Muhammad Ali Sadpara and two other mountaineers John Snorri from Iceland and Juan Pablo Mohr from Chile had gone missing on Saturday after which a search operation to retrieve them was launched.
It had been reported two days ago that Sadpara and his team had successfully summited the 8,611-metre K2, the world’s second-highest mountain, late Friday, a month after their first attempt failed.
Helicopters flew to a height of 7,000 metres on Saturday afternoon in their attempt to locate the missing mountaineers but were unable to find any clue to their whereabouts.

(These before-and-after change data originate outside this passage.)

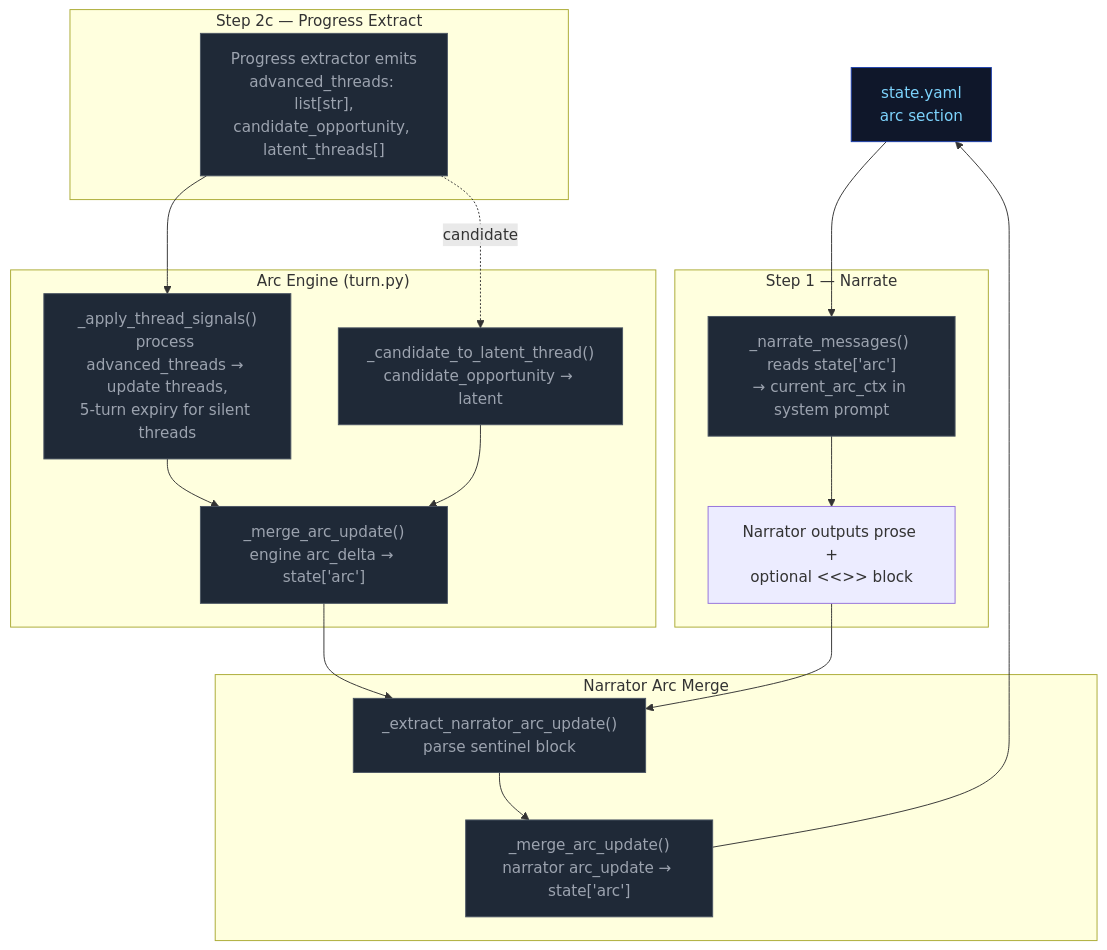
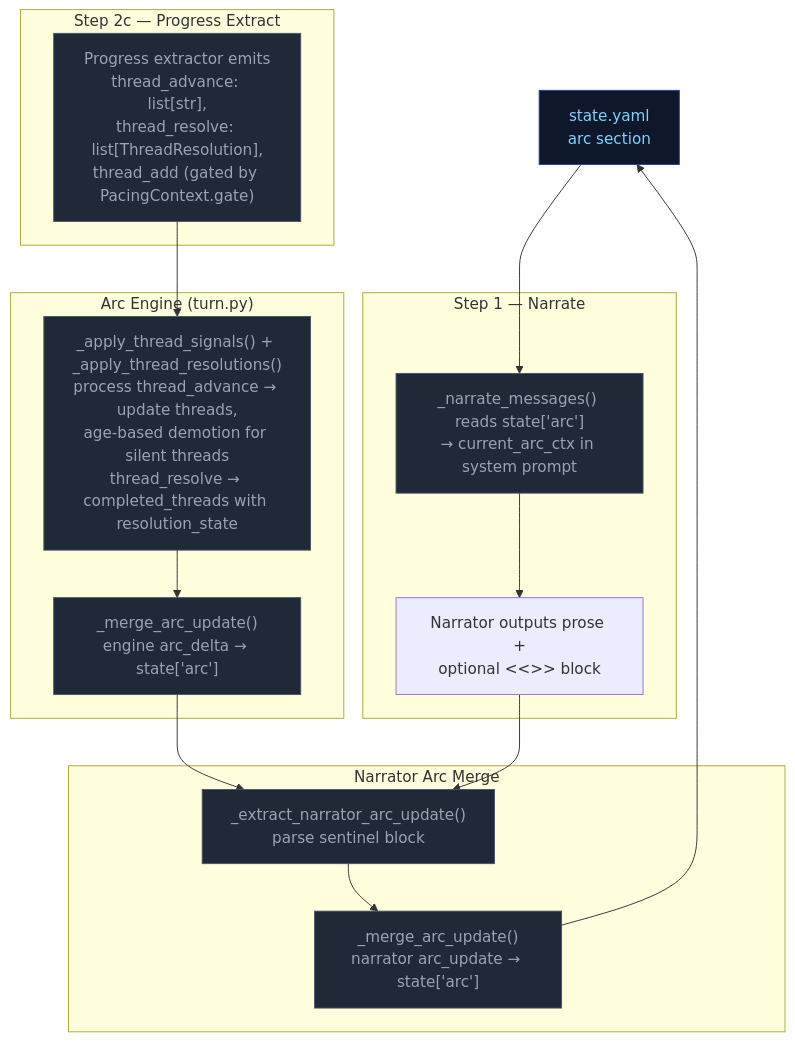
Diagram 15 of 17 in docs/ARCHITECTURE.md (pww217/fablethread), drawn with Mermaid before and after one commit. The commit also changed other lines of this file and 13 other files, not shown here.

````diff
--- a/docs/ARCHITECTURE.md
+++ b/docs/ARCHITECTURE.md
@@ -712,39 +658,37 @@
 ```mermaid
 flowchart TD
     classDef stageRules fill:#4c1d95,color:#ddd6fe,stroke:#7c3aed
     classDef stageNarrate fill:#1e3a5f,color:#bfdbfe,stroke:#3b82f6
     classDef stageProgress fill:#500724,color:#fbcfe8,stroke:#ec4899
     classDef pyNode fill:#1f2937,color:#9ca3af,stroke:#4b5563
     classDef arcNode fill:#3b0764,color:#e9d5ff,stroke:#7c3aed
     classDef storageNode fill:#0f172a,color:#7dd3fc,stroke:#1e40af
 
     STATE["state.yaml<br>arc section"]:::storageNode
 
     subgraph NARRATE["Step 1 — Narrate"]
         N1["_narrate_messages() reads state['arc']<br>→ current_arc_ctx in system prompt"]:::pyNode
         N2["Narrator outputs prose +<br>optional <<<ARC_UPDATE_START>>> block"]:::llmNode
     end
 
     subgraph EXTRACT["Step 2c — Progress Extract"]
-        E1["Progress extractor emits<br>advanced_threads: list[str],<br>candidate_opportunity, latent_threads[]"]:::pyNode
+        E1["Progress extractor emits<br>thread_advance: list[str],<br>thread_resolve: list[ThreadResolution],<br>thread_add (gated by PacingContext.gate)"]:::pyNode
     end
 
     subgraph ARC_ENGINE["Arc Engine (turn.py)"]
-        A1["_apply_thread_signals()<br>process advanced_threads → update threads,<br>5-turn expiry for silent threads"]:::pyNode
-        A2["_candidate_to_latent_thread()<br>candidate_opportunity → latent"]:::pyNode
-        A3["_merge_arc_update()<br>engine arc_delta → state['arc']"]:::pyNode
+        A1["_apply_thread_signals() + _apply_thread_resolutions()<br>process thread_advance → update threads,<br>age-based demotion for silent threads<br>thread_resolve → completed_threads with resolution_state"]:::pyNode
+        A2["_merge_arc_update()<br>engine arc_delta → state['arc']"]:::pyNode
     end
 
     subgraph NARRATOR_MERGE["Narrator Arc Merge"]
         N3["_extract_narrator_arc_update()<br>parse sentinel block"]:::pyNode
         N4["_merge_arc_update()<br>narrator arc_update → state['arc']"]:::pyNode
     end
 
     STATE --> N1
     N1 --> N2
     N2 --> N3
-    E1 --> A1 --> A3
-    E1 -. candidate .-> A2 --> A3
+    E1 --> A1 --> A2
 
-    A3 --> N3 --> N4 --> STATE
+    A2 --> N3 --> N4 --> STATE
 ```
````
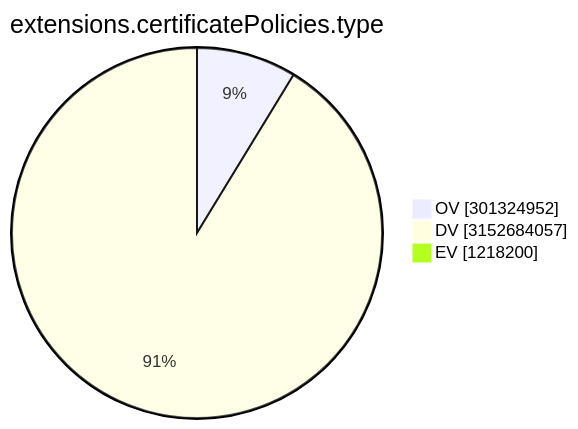
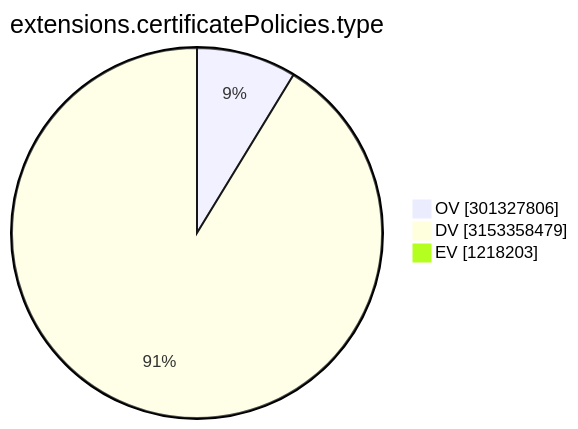
The ninth of 15 diagrams in TOTAL/README.md (christiankrug/ctmonitor_visualization), drawn with Mermaid before and after one commit. The commit also changed other lines of this file, not shown here.

````diff
--- a/TOTAL/README.md
+++ b/TOTAL/README.md
@@ -3105,7 +3105,7 @@
 ```mermaid
 pie showData
 title extensions.certificatePolicies.type
-"OV" :301324952
-"DV" :3152684057
-"EV" :1218200
+"OV" :301327806
+"DV" :3153358479
+"EV" :1218203
 ```
````
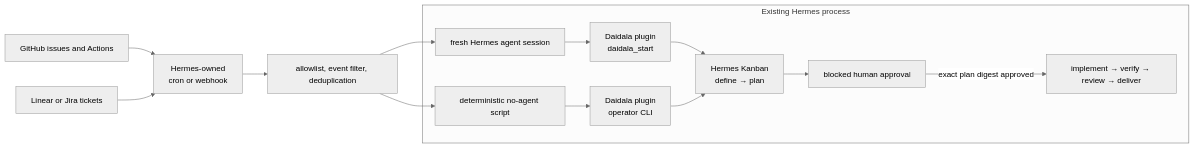
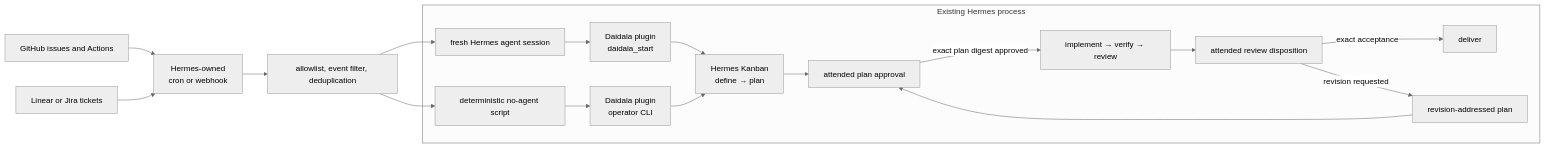
Before and after one commit to forgegod/daidala: the diagram in docs/13-autonomous-triggering.md, drawn with Mermaid (neutral theme). The commit also changed other lines of this file and 19 other files, not shown here.

First line of the commit message:
docs(review): document attended revision workflow

````diff
--- a/docs/13-autonomous-triggering.md
+++ b/docs/13-autonomous-triggering.md
@@ -18,17 +18,21 @@
 ```mermaid
 flowchart LR
     GH["GitHub issues and Actions"] --> T["Hermes-owned<br>cron or webhook"]
     LI["Linear or Jira tickets"] --> T
     T --> F["allowlist, event filter, deduplication"]
     F --> A["fresh Hermes agent session"]
     F --> S["deterministic no-agent script"]
 
     subgraph H["Existing Hermes process"]
         A --> W["Daidala plugin<br>daidala_start"]
         S --> W2["Daidala plugin<br>operator CLI"]
         W --> K["Hermes Kanban<br>define → plan"]
         W2 --> K
-        K --> G["blocked human approval"]
-        G -->|"exact plan digest approved"| E["implement → verify → review → deliver"]
+        K --> G["attended plan approval"]
+        G -->|"exact plan digest approved"| E["implement → verify → review"]
+        E --> R["attended review disposition"]
+        R -->|"exact acceptance"| D["deliver"]
+        R -->|"revision requested"| PN["revision-addressed plan"]
+        PN --> G
     end
 ```
````
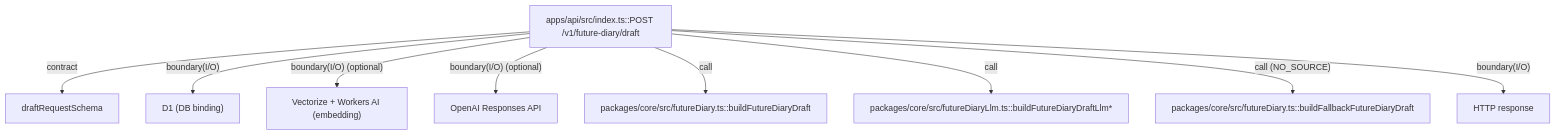
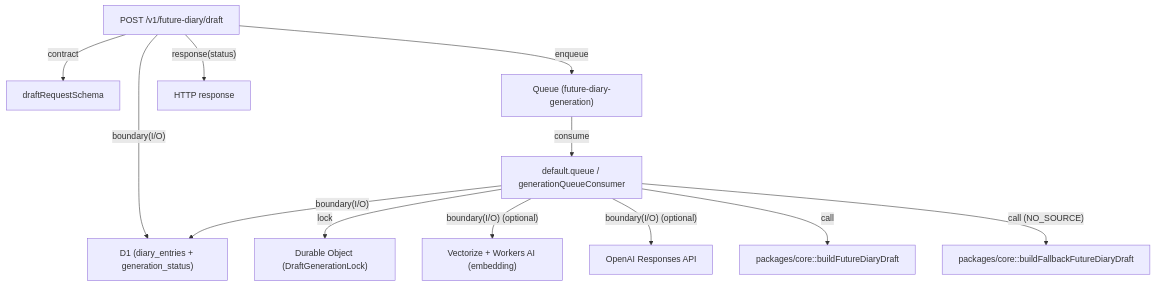
Before and after one commit to YotaroMatsui/future_diary: the diagram in apps/api/README.md, drawn with Mermaid. The commit also changed other lines of this file and 23 other files, not shown here.

````diff
--- a/apps/api/README.md
+++ b/apps/api/README.md
@@ -306,11 +316,15 @@
 ```mermaid
 flowchart TD
-  EP["apps/api/src/index.ts::POST /v1/future-diary/draft"] -->|"contract"| ZD["draftRequestSchema"]
-  EP -->|"boundary(I/O)"| D1["D1 (DB binding)"]
-  EP -->|"boundary(I/O) (optional)"| VEC["Vectorize + Workers AI (embedding)"]
-  EP -->|"boundary(I/O) (optional)"| OA["OpenAI Responses API"]
-  EP -->|"call"| UC["packages/core/src/futureDiary.ts::buildFutureDiaryDraft"]
-  EP -->|"call"| LP["packages/core/src/futureDiaryLlm.ts::buildFutureDiaryDraftLlm*"]
-  EP -->|"call (NO_SOURCE)"| FB["packages/core/src/futureDiary.ts::buildFallbackFutureDiaryDraft"]
-  EP -->|"boundary(I/O)"| HTTP["HTTP response"]
+  EP["POST /v1/future-diary/draft"] -->|"contract"| ZD["draftRequestSchema"]
+  EP -->|"boundary(I/O)"| D1["D1 (diary_entries + generation_status)"]
+  EP -->|"enqueue"| Q["Queue (future-diary-generation)"]
+  EP -->|"response(status)"| HTTP["HTTP response"]
+
+  Q -->|"consume"| QC["default.queue / generationQueueConsumer"]
+  QC -->|"lock"| DO["Durable Object (DraftGenerationLock)"]
+  QC -->|"boundary(I/O)"| D1
+  QC -->|"boundary(I/O) (optional)"| VEC["Vectorize + Workers AI (embedding)"]
+  QC -->|"boundary(I/O) (optional)"| OA["OpenAI Responses API"]
+  QC -->|"call"| UC["packages/core::buildFutureDiaryDraft"]
+  QC -->|"call (NO_SOURCE)"| FB["packages/core::buildFallbackFutureDiaryDraft"]
 ```
````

Pakistan Army’s continued their search for Pakistani mountaineer Muhammad Ali Sadpara, Iceland’s John Snorri and Chile’s Juan Pablo Mohr for the third day with helicopters hoping to locate the missing men alive.
Gilgit Baltistan’s Home Secretary Muhammad Ali Randhawa shared pictures taken of the K2 on the Pakistan Army Aviation Helicopters during the search operation.
— Muhammad Ali Randhawa (@RandhawaAli) February 8, 2021
Earlier, Randhawa had tweeted that the third-day helicopter search mission by Pakistan Army aviation began at 9:30 am.
The secretary had shared the update after the helicopters had reached the basecamp.
On Sunday, Sajid Ali Sadpara, the son of Muhammad Ali Sadpara, who safely climbed down and reached Skardu, had said that the chances of his father being alive “are next to none”.
In a conversation with reporters in Skardu, where he arrived earlier on Sunday, Sajid said: “Rescue operations now only make sense if they are carried out to bring back his body. Otherwise, the chance for anyone to survive at 8,000 meters after being missing for two to three days are next to none.”
Sajid said that a team of four mountaineers began their climb at around 11pm-12am on February 5 the night between Thursday and Friday.
“Unfortunately, I was without oxygen and at a height of about 8,200 meters in the winter. I felt like my health was getting affected as well as my mental well being.”
“My father was carrying another oxygen tank which he offered me to use. But as I began fitting the oxygen mask regulator, it leaked. So, I had to climb down,” he narrated.
Sajid said that the last time he saw his father was at the bottleneck at around 8,200-8,300 meters, the most “technical portion” of the climb, at around 11am on Friday.
“I’m sure he summited the peak and was on his way back after which he encountered an accident which is why he is missing,” he said.